The lowdown: At lunch the sage fried chicken is stacked with bacon-laced waffles, crowned with fried leeks and served with a warm maple caramel reduction. A wooden skewer and a plume of fresh rosemary hold the two pieces of fried chicken in place. The meat is juicy and the batter has a nice crunch.
Where: 5350 International Drive, Orlando (between Municipal Drive and Del Verde Way)
Contact: 407-370-4646 and hashhouseagogo.com
Nikki's Place has been the beacon of authentic soul food in Orlando's Parramore community since 1999, but the restaurant and its chef's roots reach much deeper. The small, neighborhood eatery opened in 1949 and was known as Roser's Restaurant.
The lowdown: The hand-battered fried chicken, one of several revolving daily specials, may be the finest pieces of poultry to ever take a long bath in hot bubbling oil. The meat is juicy and the crisp coating is what all fried chicken aspires to be.
Where: 742 Carter St., Orlando
Contact: 407-425-5301 and nikkisplace.net
Formerly known as Queen Bee's Soul Food Restaurant, this family owned eatery in the Washington Shores community is a local fave.
The lowdown: This is one of the best places for fried chicken and waffles in Orlando. Don't expect an assortment of pieces; this is wing country.
Where: 3214 Orange Center Blvd., Orlando
Contact: 407-826-1731; chefeddies.com
Publix was founded by George W. Jenkins in 1930 in Winter Haven. Today there are groceries in Florida, Georgia, South Carolina, Alabama and Tennessee.
The lowdown: When I told friends, family and colleagues I was compiling a list of the best fried chicken in Central Florida, every person asked if I was including Publix. The supermarket excels at the double-battered crunch. The pieces are large and the meat-to-bone ratio rocks.
Where: Various locations including 2100 Winter Springs Blvd., Tuskawilla Bend Shopping Center, in Oviedo
Contact: 407-366-9740; publix.com
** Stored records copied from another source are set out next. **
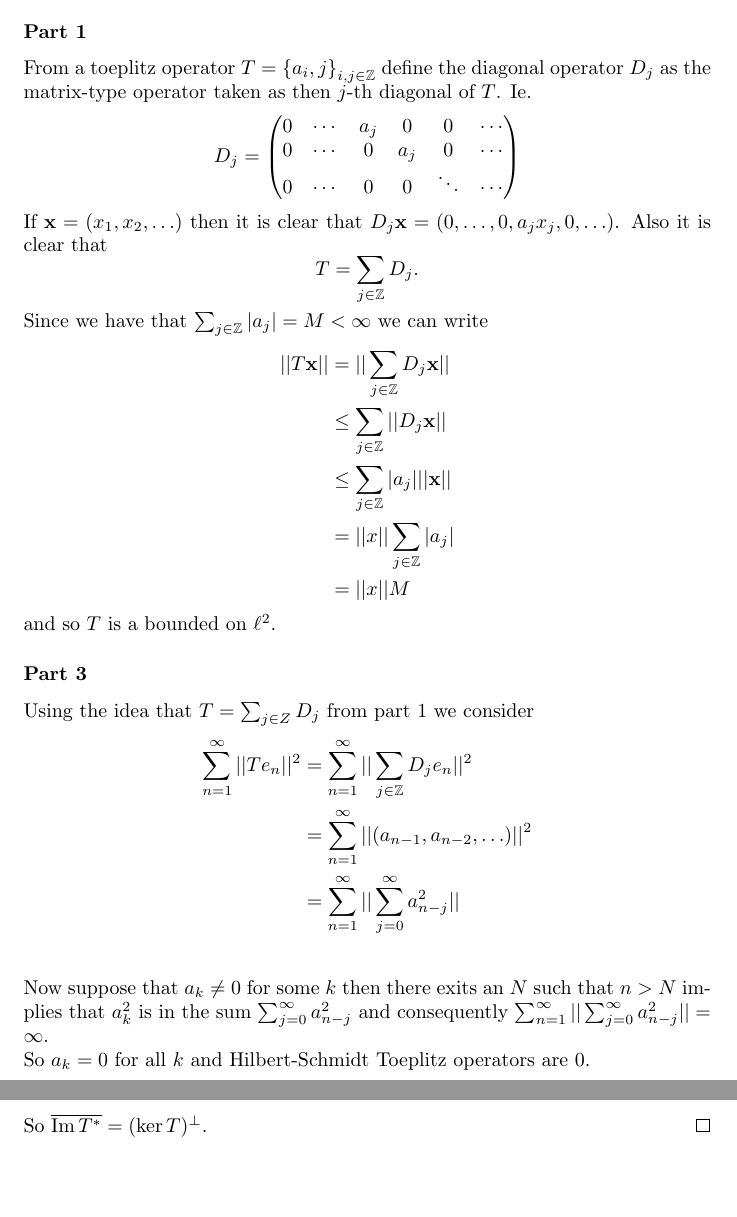
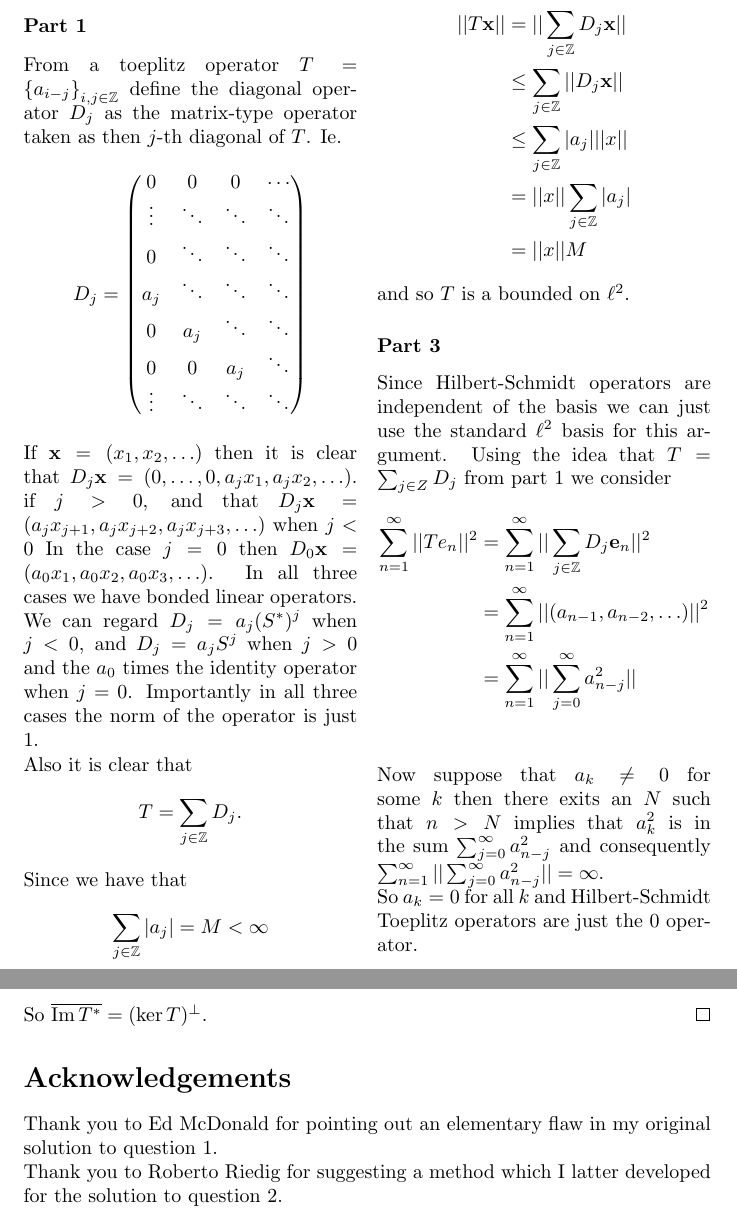
Before and after one commit to adamjoshuagray/Honours_Functional_Analysis, a LaTeX problem sheet (Assignment_2/Assignment.tex): two parts of pages 4 and 5 of 5, joined at a grey line, cut so that both start at the same text. The pictures show the PDF file Assignment_2/Assignment.pdf that the author committed with the source.

Commit message:
Finsihed qn 2 and finished editing.

```diff
--- a/Assignment_2/Assignment.tex
+++ b/Assignment_2/Assignment.tex
@@ -52,12 +53,17 @@ Letting $ J = (T - T^*) $, yields $ (T - T^*) = 0 $ as required.
 
 So $ T \equiv T^* $. \qed
 \newpage
+\begin{multicols}{2}
 \section*{Question 2}
+
 \subsubsection*{Part 1}
-From a toeplitz operator $ T = \left\{ a{_i,j} \right\}_{i,j\in\mathbb{Z}} $
+From a toeplitz operator $ T = \left\{ a_{i-j} \right\}_{i,j\in\mathbb{Z}} $
 define the diagonal operator $ D_j $ as the matrix-type operator taken as then
 $ j$-th diagonal of $ T $. Ie.
 \begin{align*}
 D_j =
 \left(
 \begin{matrix}
+	0 & 0 & 0 & \cdots \\
+	\vdots & \ddots  & \ddots & \ddots \\
+	0 & \ddots & \ddots & \ddots \\
@@ -68,25 +75,34 @@ D_j =
 \right)
 \end{align*}
 
-If $ \mathbf{x} = (x_1, x_2, \ldots ) $ then it is clear that $ D_j \mathbf{x} = ( 0, \ldots, 0, a_j x_j, 0, \ldots ) $.
+If $ \mathbf{x} = (x_1, x_2, \ldots ) $ then it is clear that $ D_j \mathbf{x} = ( 0, \ldots, 0, a_j x_1, a_j x_2, \ldots ) $.
+if $ j > 0 $, and that $ D_j \mathbf{x} = ( a_j x_{j+1}, a_j x_{j+2},a_j x_{j+3}, \ldots ) $ when $ j < 0 $
+In the case $ j = 0 $ then $ D_0 \mathbf{x} = (a_0 x_1, a_0 x_2, a_0 x_3, \ldots ) $.
+In all three cases we have bonded linear operators. We can regard $ D_j = a_j(S^*)^j $ when $ j < 0 $,
+and $ D_j = a_jS^j $ when $ j > 0 $ and the $ a_0 $ times the identity operator when $ j = 0$. Importantly in all
+three cases the norm of the operator is just $ 1 $.
+
 Also it is clear that
 $$
 	T = \sum_{j \in \mathbb{Z}} D_j.
 $$
-Since we have that $ \sum_{j \in\mathbb{Z}} |a_j|  = M < \infty $ we can write
+
+Since we have that $$ \sum_{j \in\mathbb{Z}} |a_j|  = M < \infty $$ we can write
 \begin{align*}
 	||T\mathbf{x}|| &= || \sum_{j \in \mathbb{Z}} D_j \mathbf{x} || \\
 		&\leq \sum_{j\in\mathbb{Z}} ||D_j \mathbf{x} || \\
-		&\leq \sum_{j \in\mathbb{Z}} |a_j| ||\mathbf{x} || \\
+		&\leq \sum_{j \in\mathbb{Z}} |a_j| ||x|| \\
 		&= ||x|| \sum_{j \in\mathbb{Z}} |a_j| \\
 		&= ||x|| M
 \end{align*}
 and so $ T $ is a bounded on $ \ell^2 $.
 
 \subsubsection*{Part 3}
+Since Hilbert-Schmidt operators are independent of the basis we can just use the
+standard $ \ell^2 $ basis for this argument.
 Using the idea that $ T = \sum_{j\in Z} D_j$ from part 1 we consider
 \begin{align*}
-	\sum_{n=1}^{\infty} ||T e_n ||^2 &= \sum_{n=1}^{\infty} || \sum_{j \in \mathbb{Z}} D_j e_n ||^2 \\
+	\sum_{n=1}^{\infty} ||T e_n ||^2 &= \sum_{n=1}^{\infty} || \sum_{j \in \mathbb{Z}} D_j \mathbf{e}_n ||^2 \\
 		&= \sum_{n=1}^{\infty} || ( a_{n-1}, a_{n-2}, \ldots ) ||^2 \\
  		&= \sum_{n=1}^{\infty} || \sum_{j=0}^{\infty} a_{n-j}^2 || \\
 \end{align*}
@@ -95,7 +111,9 @@ Now suppose that $ a_k \neq 0 $ for  some $ k $ then there exits an $ N $ such t
 implies that $ a^2_k $ is in the sum $ \sum_{j=0}^{\infty} a_{n-j}^2 $ and consequently
 $ \sum_{n=1}^{\infty} || \sum_{j=0}^{\infty} a_{n-j}^2 || = \infty $.
 
-So $ a_k =0 $ for all $ k $ and Hilbert-Schmidt Toeplitz operators are $ 0 $.
+So $ a_k =0 $ for all $ k $ and Hilbert-Schmidt Toeplitz operators are just the $ 0 $ operator.
+
+\end{multicols}
 
 \newpage
 \section*{Question 3}
@@ -121,4 +139,11 @@ and taking orthogonal complements of both sides gets
     & \Leftrightarrow \overline{\operatorname{Im} T^*} = (\ker T)^\perp.
 \end{align*}
 So $ \overline{\operatorname{Im} T^*} = (\ker T)^\perp $. \qed
+
+\section*{Acknowledgements}
+Thank you to Ed McDonald for pointing out an elementary flaw in my original solution to
+question 1.
+
+Thank you to Roberto Riedig for suggesting a method which I latter developed for the solution
+to question 2.
 \end{document}
```
Also changed, not shown: Assignment_2/Assignment.pdf, Assignment_2/Assignment.tex (8 more changed lines), 3 other files.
Shantell Williams demonstrates how she fries chicken at her Sanford restaurant, and Sentinel food editor Heather McPherson offers tips for the home cook. OrlandoSentinel.com